======== Records to process
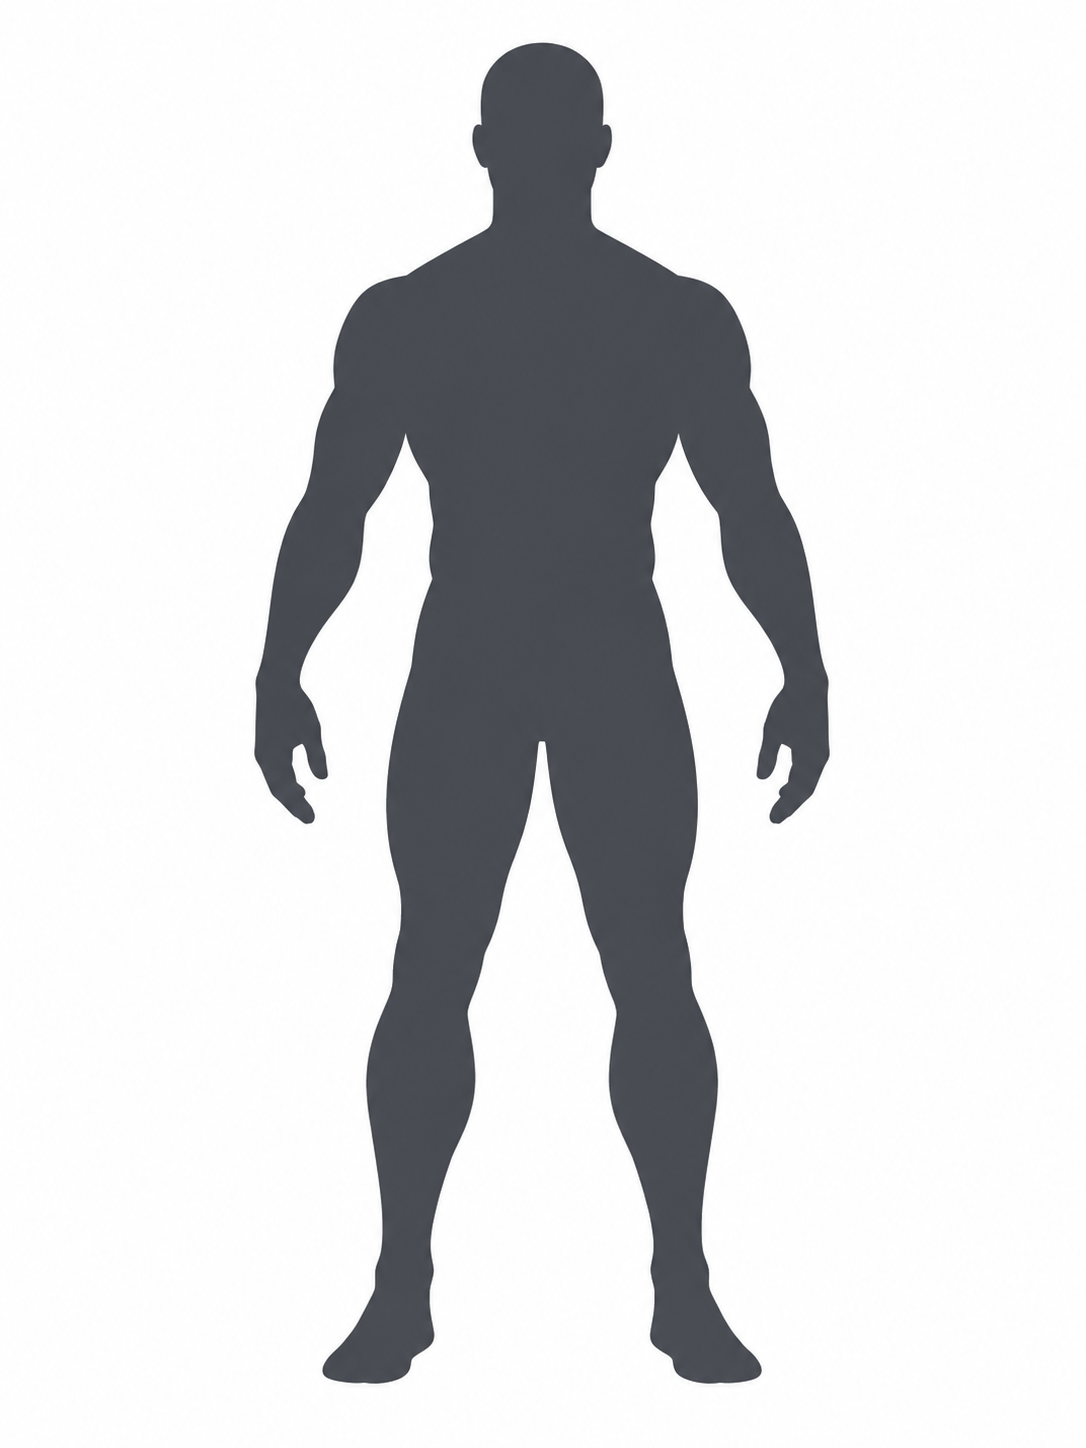
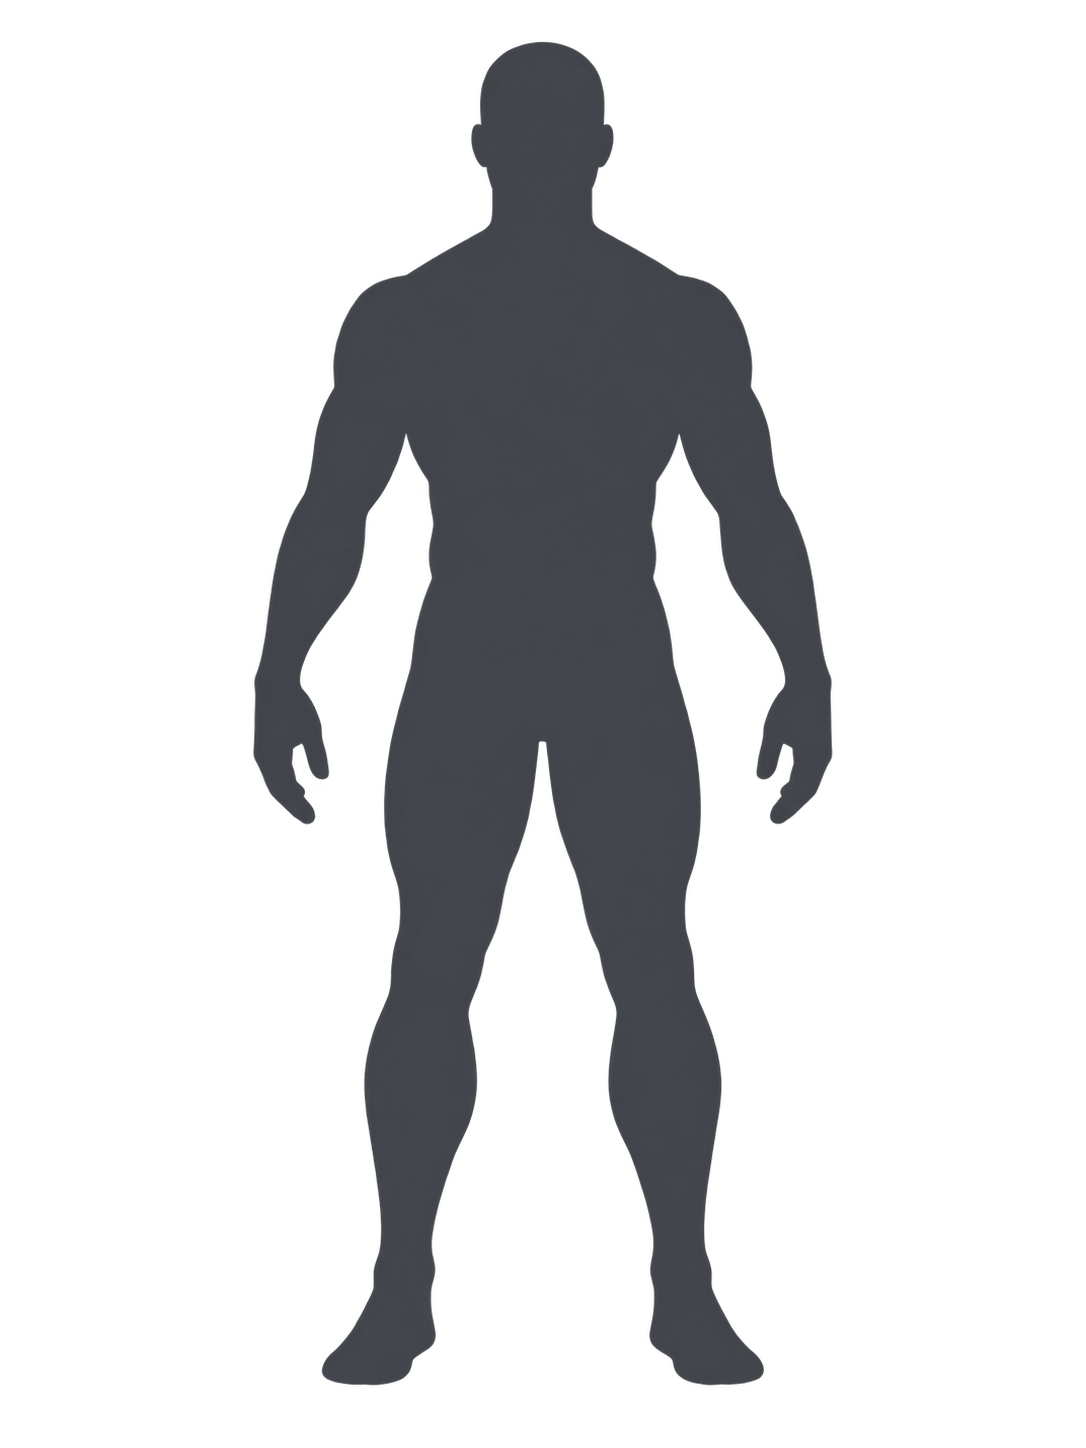
Use weapon and slotless artwork and transparent equipment silhouette

diff --git a/app/ui/equipment_figure.py b/app/ui/equipment_figure.py
@@ -35,6 +35,16 @@ _slot_icons = {}
 
 def slot_icon(slot, color):
     key = "Ring" if slot.startswith("Ring") else slot
+    if slot == WIELDED_SLOT or slot.casefold() == "slotless":
+        if key not in _slot_icons:
+            filename, rect = (("weapon.png", (143, 135, 968, 869)) if slot == WIELDED_SLOT
+                              else ("slotless.png", (166, 129, 923, 862)))
+            source = QPixmap(str(ASSET_DIRECTORY / filename))
+            scale_x, scale_y = source.width() / 1254, source.height() / 1254
+            x, y, width, height = rect
+            _slot_icons[key] = QIcon(source.copy(round(x*scale_x), round(y*scale_y),
+                                               round(width*scale_x), round(height*scale_y)))
+        return _slot_icons[key]
     if key in SLOT_ICON_RECTS:
         if key not in _slot_icons:
             atlas = QPixmap(str(ASSET_DIRECTORY / "slots.png"))

diff --git a/tests/test_equipment_figure.py b/tests/test_equipment_figure.py
@@ -107,6 +107,11 @@ class EquipmentFigureTests(unittest.TestCase):
         try:
             figure = dialog.figure
             self.assertFalse(figure.silhouette.isNull())
+            image = figure.silhouette.toImage()
+            self.assertTrue(image.hasAlphaChannel())
+            self.assertEqual(image.pixelColor(0, 0).alpha(), 0)
+            for slot in ('Wielded weapons', 'Slotless'):
+                self.assertFalse(slot_icon(slot, '#ffffff').isNull())
             for slot in SLOT_ICON_RECTS:
                 self.assertFalse(slot_icon(slot, '#ffffff').isNull(), slot)
             for width, height in ((400, 580), (800, 580), (400, 900)):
================
» **Exercise prompt**
Print each line of the material above exactly, with the pictures removed from your copy.

» **Exercise answer**
Use weapon and slotless artwork and transparent equipment silhouette

diff --git a/app/ui/equipment_figure.py b/app/ui/equipment_figure.py
@@ -35,6 +35,16 @@ _slot_icons = {}
 
 def slot_icon(slot, color):
     key = "Ring" if slot.startswith("Ring") else slot
+    if slot == WIELDED_SLOT or slot.casefold() == "slotless":
+        if key not in _slot_icons:
+            filename, rect = (("weapon.png", (143, 135, 968, 869)) if slot == WIELDED_SLOT
+                              else ("slotless.png", (166, 129, 923, 862)))
+            source = QPixmap(str(ASSET_DIRECTORY / filename))
+            scale_x, scale_y = source.width() / 1254, source.height() / 1254
+            x, y, width, height = rect
+            _slot_icons[key] = QIcon(source.copy(round(x*scale_x), round(y*scale_y),
+                                               round(width*scale_x), round(height*scale_y)))
+        return _slot_icons[key]
     if key in SLOT_ICON_RECTS:
         if key not in _slot_icons:
             atlas = QPixmap(str(ASSET_DIRECTORY / "slots.png"))

diff --git a/tests/test_equipment_figure.py b/tests/test_equipment_figure.py
@@ -107,6 +107,11 @@ class EquipmentFigureTests(unittest.TestCase):
         try:
             figure = dialog.figure
             self.assertFalse(figure.silhouette.isNull())
+            image = figure.silhouette.toImage()
+            self.assertTrue(image.hasAlphaChannel())
+            self.assertEqual(image.pixelColor(0, 0).alpha(), 0)
+            for slot in ('Wielded weapons', 'Slotless'):
+                self.assertFalse(slot_icon(slot, '#ffffff').isNull())
             for slot in SLOT_ICON_RECTS:
                 self.assertFalse(slot_icon(slot, '#ffffff').isNull(), slot)
             for width, height in ((400, 580), (800, 580), (400, 900)):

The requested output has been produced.